**TASK TO COMPLETE**: Look for the word "parts" in the entries below, then copy every line that has it.
:: DATASET CONTENT ::
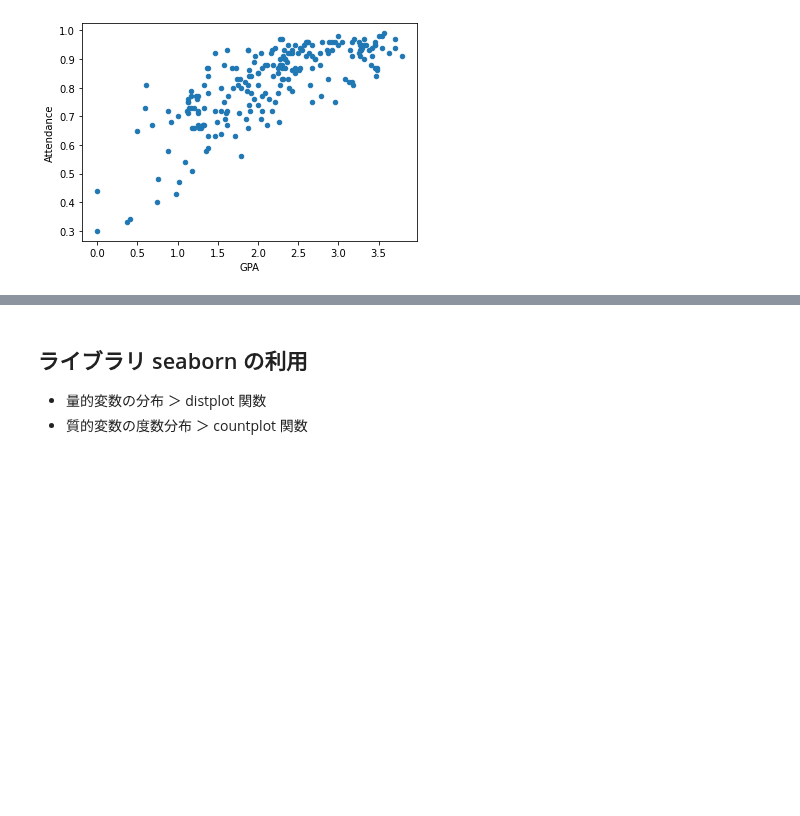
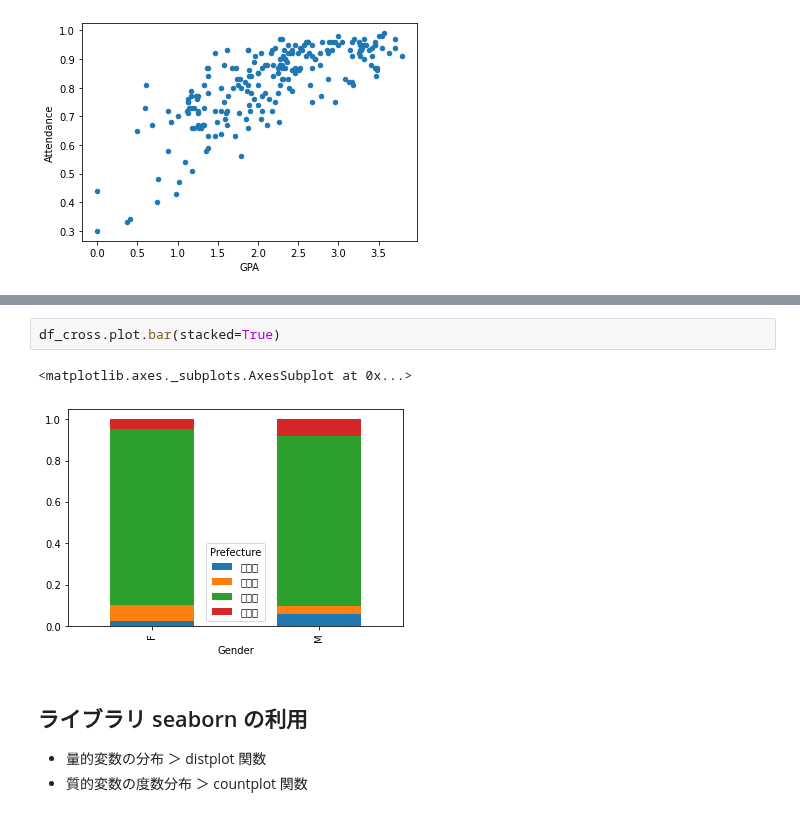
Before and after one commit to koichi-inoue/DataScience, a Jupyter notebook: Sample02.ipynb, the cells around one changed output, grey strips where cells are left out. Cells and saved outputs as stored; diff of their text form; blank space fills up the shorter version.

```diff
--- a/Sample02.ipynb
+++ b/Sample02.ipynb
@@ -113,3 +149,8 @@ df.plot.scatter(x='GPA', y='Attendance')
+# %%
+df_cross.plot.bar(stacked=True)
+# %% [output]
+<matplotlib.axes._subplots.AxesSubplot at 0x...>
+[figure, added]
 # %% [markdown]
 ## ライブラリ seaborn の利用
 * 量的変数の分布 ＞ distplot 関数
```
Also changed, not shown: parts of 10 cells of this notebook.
:::
:: DATASET CONTENT ::
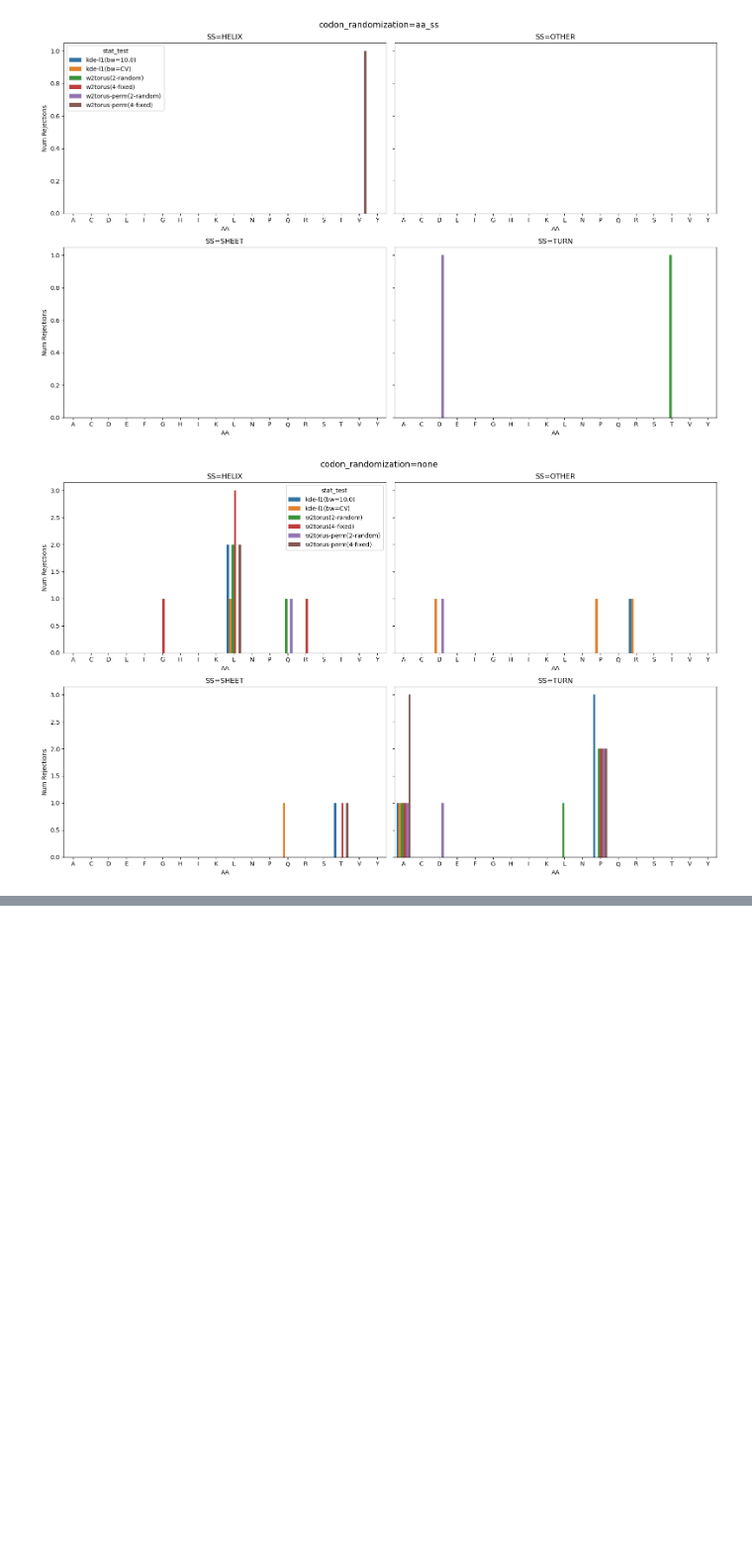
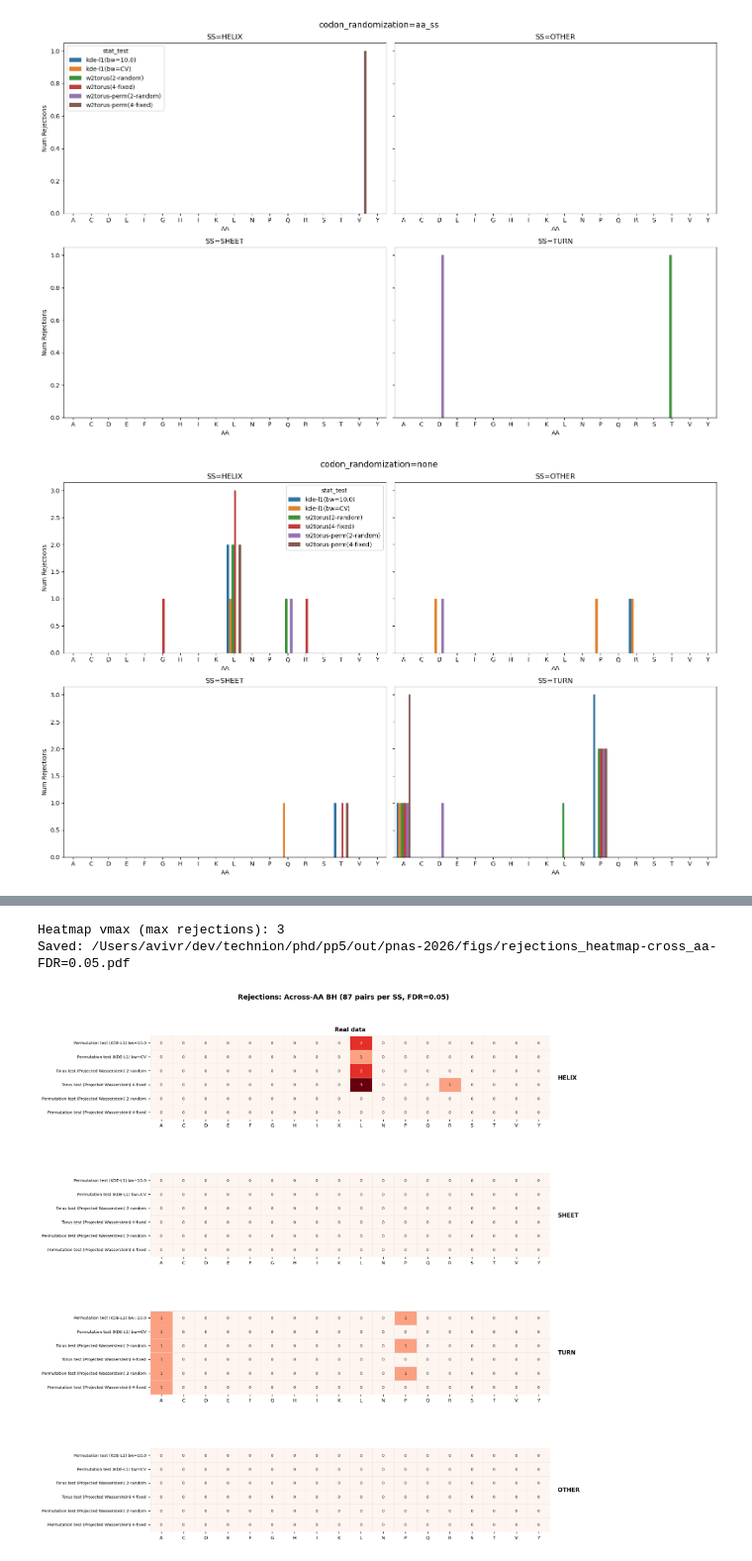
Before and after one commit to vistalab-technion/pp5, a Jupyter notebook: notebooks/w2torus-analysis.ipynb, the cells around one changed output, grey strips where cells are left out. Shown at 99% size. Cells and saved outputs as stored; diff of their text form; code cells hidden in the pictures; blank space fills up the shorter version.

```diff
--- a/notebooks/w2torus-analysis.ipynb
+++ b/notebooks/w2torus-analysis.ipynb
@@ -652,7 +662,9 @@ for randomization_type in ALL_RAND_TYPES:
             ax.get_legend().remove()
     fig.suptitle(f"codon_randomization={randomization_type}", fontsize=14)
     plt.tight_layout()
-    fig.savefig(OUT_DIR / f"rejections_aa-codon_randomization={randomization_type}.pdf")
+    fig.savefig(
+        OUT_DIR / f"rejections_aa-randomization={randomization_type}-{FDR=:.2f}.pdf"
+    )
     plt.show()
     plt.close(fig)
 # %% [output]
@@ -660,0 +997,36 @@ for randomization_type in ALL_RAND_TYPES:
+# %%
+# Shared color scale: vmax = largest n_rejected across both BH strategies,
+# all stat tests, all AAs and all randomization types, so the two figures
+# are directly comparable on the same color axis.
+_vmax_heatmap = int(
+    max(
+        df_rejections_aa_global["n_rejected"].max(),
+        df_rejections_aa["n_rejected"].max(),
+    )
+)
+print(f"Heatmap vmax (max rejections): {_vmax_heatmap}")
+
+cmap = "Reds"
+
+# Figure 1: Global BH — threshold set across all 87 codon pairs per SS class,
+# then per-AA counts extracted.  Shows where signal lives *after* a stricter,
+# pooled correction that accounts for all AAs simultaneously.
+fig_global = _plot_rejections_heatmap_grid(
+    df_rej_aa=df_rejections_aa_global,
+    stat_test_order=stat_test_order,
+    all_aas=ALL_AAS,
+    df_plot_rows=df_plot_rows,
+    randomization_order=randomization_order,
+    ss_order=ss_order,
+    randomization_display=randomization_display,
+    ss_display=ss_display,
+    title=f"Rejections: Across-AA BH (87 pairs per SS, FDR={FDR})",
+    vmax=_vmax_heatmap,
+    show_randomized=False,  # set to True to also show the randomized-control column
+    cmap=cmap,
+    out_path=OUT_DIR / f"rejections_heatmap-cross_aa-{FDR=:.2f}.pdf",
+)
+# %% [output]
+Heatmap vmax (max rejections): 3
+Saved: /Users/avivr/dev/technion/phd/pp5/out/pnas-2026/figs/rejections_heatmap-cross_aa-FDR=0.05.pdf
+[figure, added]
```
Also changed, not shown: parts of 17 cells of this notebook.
:::
**FINAL ANSWER**:
Also changed, not shown: parts of 10 cells of this notebook.
Also changed, not shown: parts of 17 cells of this notebook.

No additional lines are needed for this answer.